Are there any young or emerging writers that either you have mentored or are still mentoring that you would like to talk about or give a shout out too?
I’m not mentoring any poets right now. One of my best friends is Grace A. Ali. She’s the editor of the wonderful online publication – Of Note. I’ve been helping her realize her dreams. During the year I write blurbs for writers and I sit down (or Skype) with folks. I don’t attend that many public readings. I think along with mentoring it’s important to find outlets for writers. One thing I try to do as a literary activist is to be an advocate for others. I continue to judge contests and read fellowship applications because it’s a service to the literary field. I continue to go into prisons and senior citizen homes, taking poetry to the people. Now and then I read an interview with a young writer and they list me as one of their mentors. This is what it means to grow old. But if I can give a shout out to one writer it would be Me-K Ahn. She’s a fiction writer teaching in Seoul, South Korea. I met her when she was a student at Bennington. I’m attracted to her concepts of erasure and what that means for a person like myself who has written two memoirs. I’ve been helping Me-K get her work published. A couple of my more recent poems have been dedicated to her.
Concerning versatility, it seems that writers should yield their penmanship to other literary genres or arts. For instance, you produce literary works in genres such as poetry, essays, memoirs, etc. Could you explain your decision to represent artists who are not confined to one genre? Plus, are you hiding songs you’ve written that the world doesn’t know about?
No songs coming from me right now. I’ve written a number of short stories. I would like to write a novel before my eyes close. I would like to be a diplomat or ambassador, bringing politics and culture together. My eyes turn to Pablo Neruda. Why write love poems if one doesn’t love social change?
Could you shed some light on historical movements and experiences that African American poetry has undergone, while giving us an idea where you think it is going?
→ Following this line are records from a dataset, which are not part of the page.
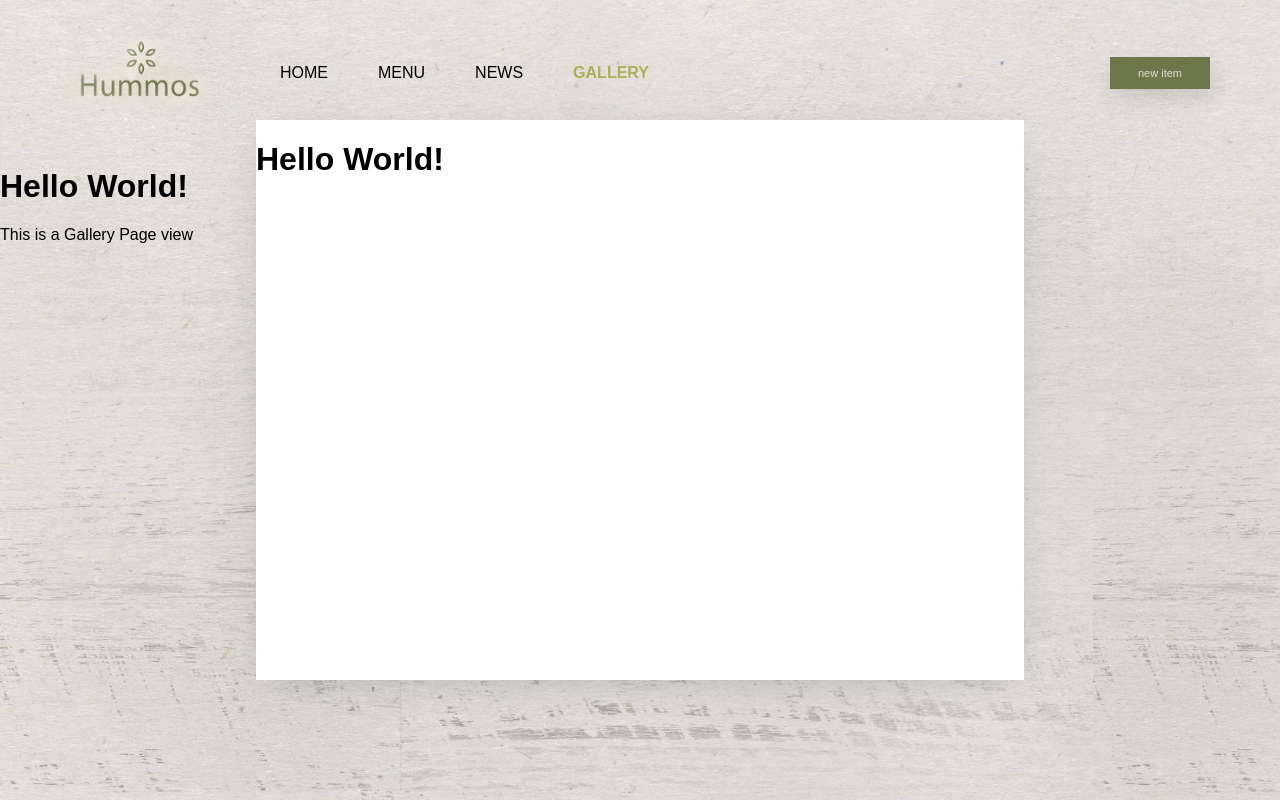
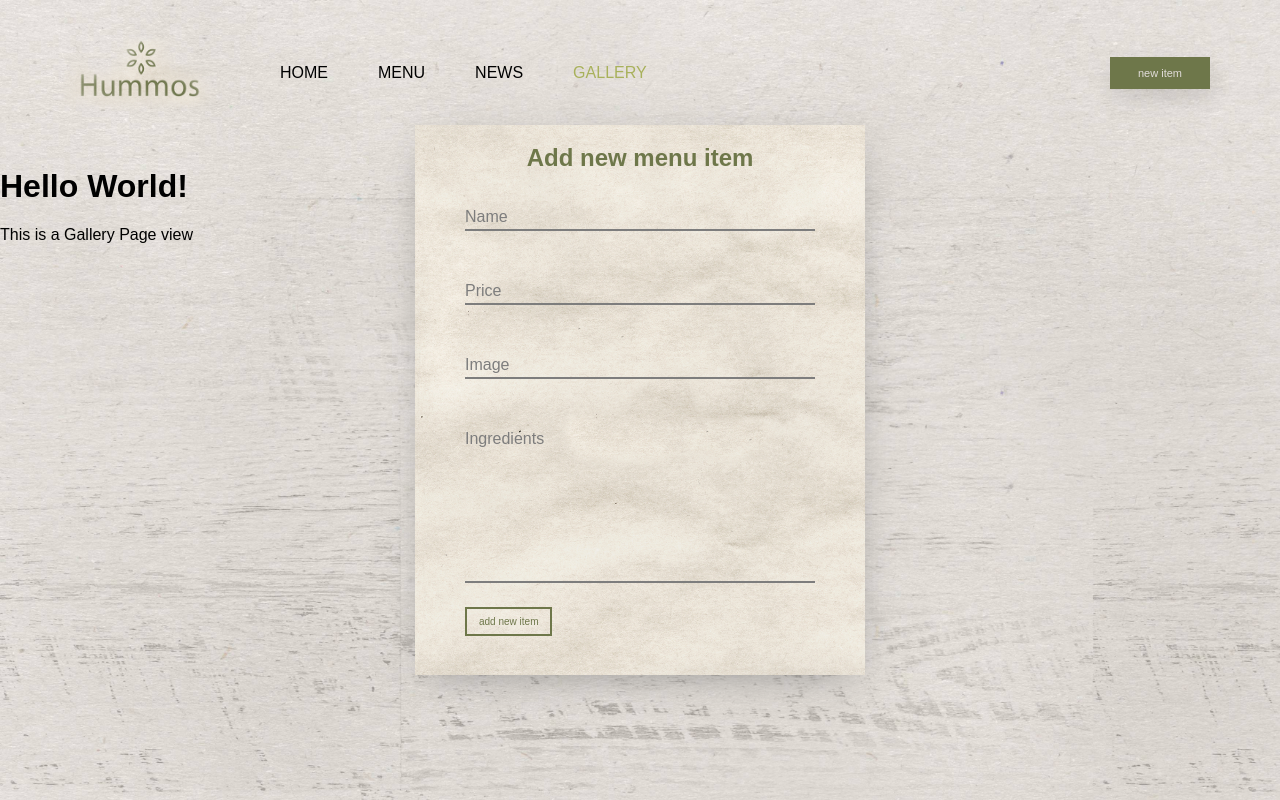
Before and after one commit to halahasz/React-Restaurant-App, a React (Create React App) app: page /gallery in a window 1280 px wide. Built offline with nearby package versions, Linux system fonts and the light colour scheme; a web font is replaced by a local one.

Commit message:
styled modal component

```diff
--- a/src/components/Form/Form.module.scss
+++ b/src/components/Form/Form.module.scss
@@ -1,6 +1,6 @@
 .wrapper {
-  width: 50%;
-  margin: 50px auto 100px;
+  width: 100%;
+  padding: 50px auto 100px;
   display: flex;
   flex-direction: column;
   align-items: center;
@@ -17,4 +17,11 @@
   flex-direction: column;
   justify-content: center;
   align-items: flex-start;
+  button {
+    transition: all .2s ease;
+    &:hover {
+      background-color: #6e774a;
+      color: #e2ddda;
+    }
+  }
 }
--- a/src/components/Header/HeaderNavigation.module.scss
+++ b/src/components/Header/HeaderNavigation.module.scss
@@ -8,7 +8,6 @@
     text-transform: uppercase;
     transition: all .2s ease;
     &Active {
-      font-weight: 700;
       color: #a8b15b;
     }
     &:hover {
--- a/src/components/Modal/Modal.js
+++ b/src/components/Modal/Modal.js
@@ -1,9 +1,10 @@
 import React from "react";
 import styles from "./Modal.module.scss";
+import Form from '../Form/Form';
 
 const Modal = () => (
   <div className={styles.wrapper}>
-    <h1>Hello World!</h1>
+    <Form />
   </div>
 );
 
--- a/src/components/Modal/Modal.module.scss
+++ b/src/components/Modal/Modal.module.scss
@@ -5,8 +5,9 @@
   right: 0;
   left: 0;
   margin: 0 auto;
-  width: 60vw;
-  height: 70vh;
-  background-color: #fff;
-  box-shadow: 0 10px 40px -15px rgba(#818181, .5);
+  width: 450px;
+  height: 550px;
+  background: url('../../assets/img/modal_bg.jpg');
+  background-size: cover;
+  box-shadow: 0 10px 40px -15px rgba(#818181, .9);
 }
```
Also changed, not shown: src/assets/img/modal_bg.jpg (added).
There is a Sea Change taking place in American poetry and it’s the result of such organizations as Cave Canem and Canto Mundo. I think in the next twenty years African American poets will dominate the prizes and poetry awards the way we do in the N.B.A. What is taking place in African American poetry today surpasses the Harlem Renaissance (New Negro Movement) and the Black Arts Movement (BAM). I expect to see 2-3 African Amercan poets selected to be poet laureate of the United States within the next 12-15 years. More African Americans will chair and direct creative writing programs. Look for border crossings into Brazil and wherever blackness is. What many younger writers must do is produce more critical essays. They need to shape the creative consciousness so that it does not succumb to the consumerism and the free market. We need to produce works of excellence. Our poems should rival Ellington’s sacred music. Come Sunday…we will see.